Featuring Hans Zimmer’s most inspired score in ages, this western was put together in an unconventional fashion: as oppose to having the actors just do their voice-over work, they got to act out their scenes on a stage and have industry magicians ILM record everything. In addition to a terrific script, I believe this process went a long way towards making the film so unique. Rango is also the first time in recent memory that an eccentric performance by Johnny Depp felt welcomed. Parents may want to think twice about taking the little ones.
It’s the eve of Christmas in northern Finland, and an ‘archeological’ dig has just unearthed the real Santa Claus. But this particular Santa isn’t the one you want coming to town.
Rare Exports feels like the work of a Finnish Steven Spielberg. With an overblown score lifted from any number of films in the 80s, this play on the myth of Santa is more homage than an original work. I appreciate what Jalmari Helander tried to do, but despite a few laughs and scares, Rare Exports doesn’t turn out to be worthy of the company of its influences.
The story of Robert, an inanimate tire that has been abandoned in the desert, and suddenly and inexplicably comes to life.

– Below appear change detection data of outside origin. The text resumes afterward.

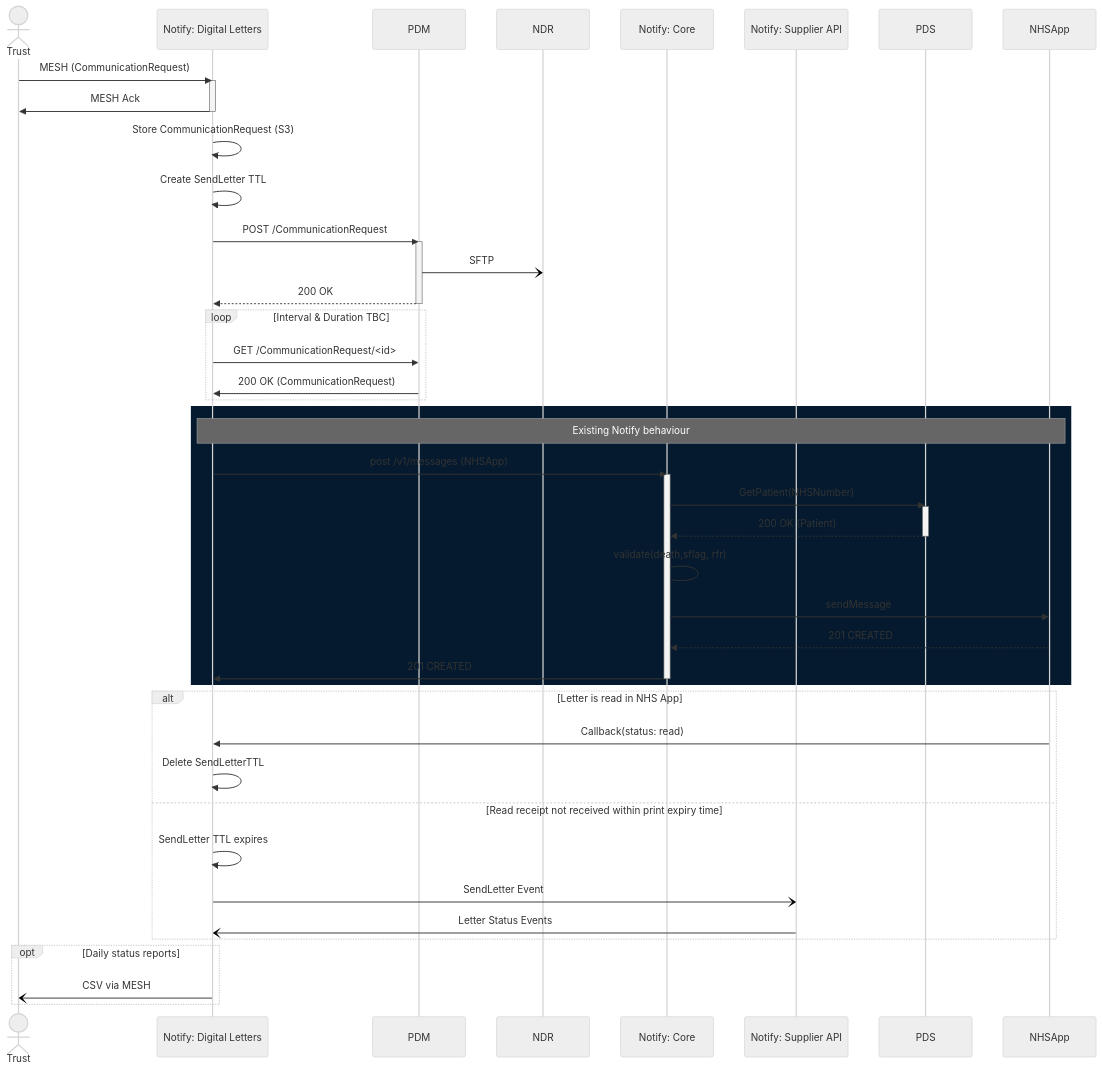
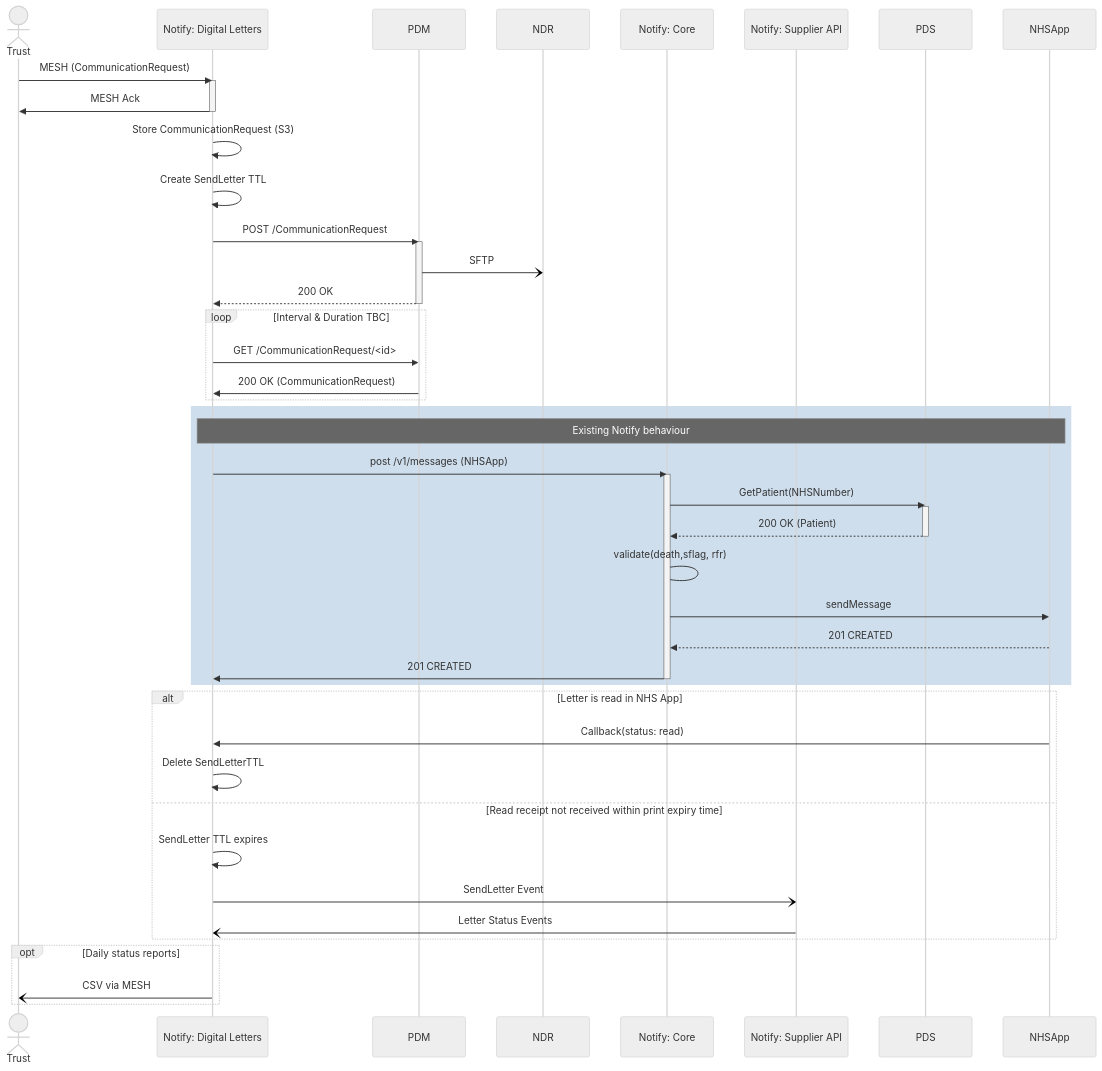
Before and after one commit to NHSDigital/nhs-notify-digital-letters: the diagram in docs/diagrams/digital-letters-sequence.md, drawn with Mermaid (neutral theme). The commit also changed 2 other files, not shown here.

Commit message:
CCM-12605: Added PDM Component diagrams

````diff
--- a/docs/diagrams/digital-letters-sequence.md
+++ b/docs/diagrams/digital-letters-sequence.md
@@ -26,56 +26,56 @@
 ```mermaid
 
 sequenceDiagram
   actor trust as Trust
   participant notify-letters as Notify: Digital Letters
   participant pdm as PDM
   participant ndr as NDR
   participant notify-core as Notify: Core
   participant notify-supplier as Notify: Supplier API
   participant pds as PDS
   participant nhsapp as NHSApp
 
 
   trust ->> notify-letters: MESH (CommunicationRequest)
   activate notify-letters
       notify-letters ->> trust: MESH Ack
   deactivate notify-letters
   notify-letters ->> notify-letters: Store CommunicationRequest (S3)
   notify-letters ->> notify-letters: Create SendLetter TTL
   notify-letters ->> pdm: POST /CommunicationRequest
   activate pdm
   pdm -) ndr: SFTP
   pdm -->> notify-letters: 200 OK
   deactivate pdm
   Loop Interval & Duration TBC
     notify-letters ->> pdm: GET /CommunicationRequest/<id>
     pdm ->> notify-letters: 200 OK (CommunicationRequest)
   end
-  rect rgba(5, 26, 46, 1)
+  rect rgba(92, 145, 196, 0.3)
     note over notify-letters,nhsapp: Existing Notify behaviour
     notify-letters ->> notify-core: post /v1/messages (NHSApp)
     activate notify-core
       notify-core ->> pds: GetPatient(NHSNumber)
       activate pds
         pds -->> notify-core: 200 OK (Patient)
       deactivate pds
       notify-core -> notify-core: validate(death,sflag, rfr)
       notify-core ->> nhsapp: sendMessage
       nhsapp -->> notify-core: 201 CREATED
       notify-core ->> notify-letters: 201 CREATED
     deactivate notify-core
   end
 
   alt Letter is read in NHS App
     nhsapp ->> notify-letters: Callback(status: read)
     notify-letters ->> notify-letters: Delete SendLetterTTL
   else Read receipt not received within print expiry time
     notify-letters ->> notify-letters: SendLetter TTL expires
     notify-letters -) notify-supplier: SendLetter Event
     notify-supplier -) notify-letters: Letter Status Events
   end
   opt Daily status reports
     notify-letters -) trust: CSV via MESH
   end
 
 ```
````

As Robert roams the bleak landscape, he discovers that he possesses terrifying telepathic powers that give him the ability to destroy anything he wishes without having to move.
After reading the synopsis or watching a trailer, you have to know what you are getting into with a film like Rubber. Even still, with a run-time of just over eighty minutes, this exercise in meta manages to feel like an eternity.
Less of a movie and more of an experience, director Quentin Dupieux (who worked on the soundtrack with Justice’s Gaspard Auge) begins with a fourth wall breaking speech by Stephen Spirella’s Lieutenant Chad. Either you buy into his points about nonsense in cinema, or Rubber is going to be a terrible time for you. As a short film, it could have been terrific. Time will tell if this killer tire flick will end up as part of the art house midnight circuit (for which it seems intended).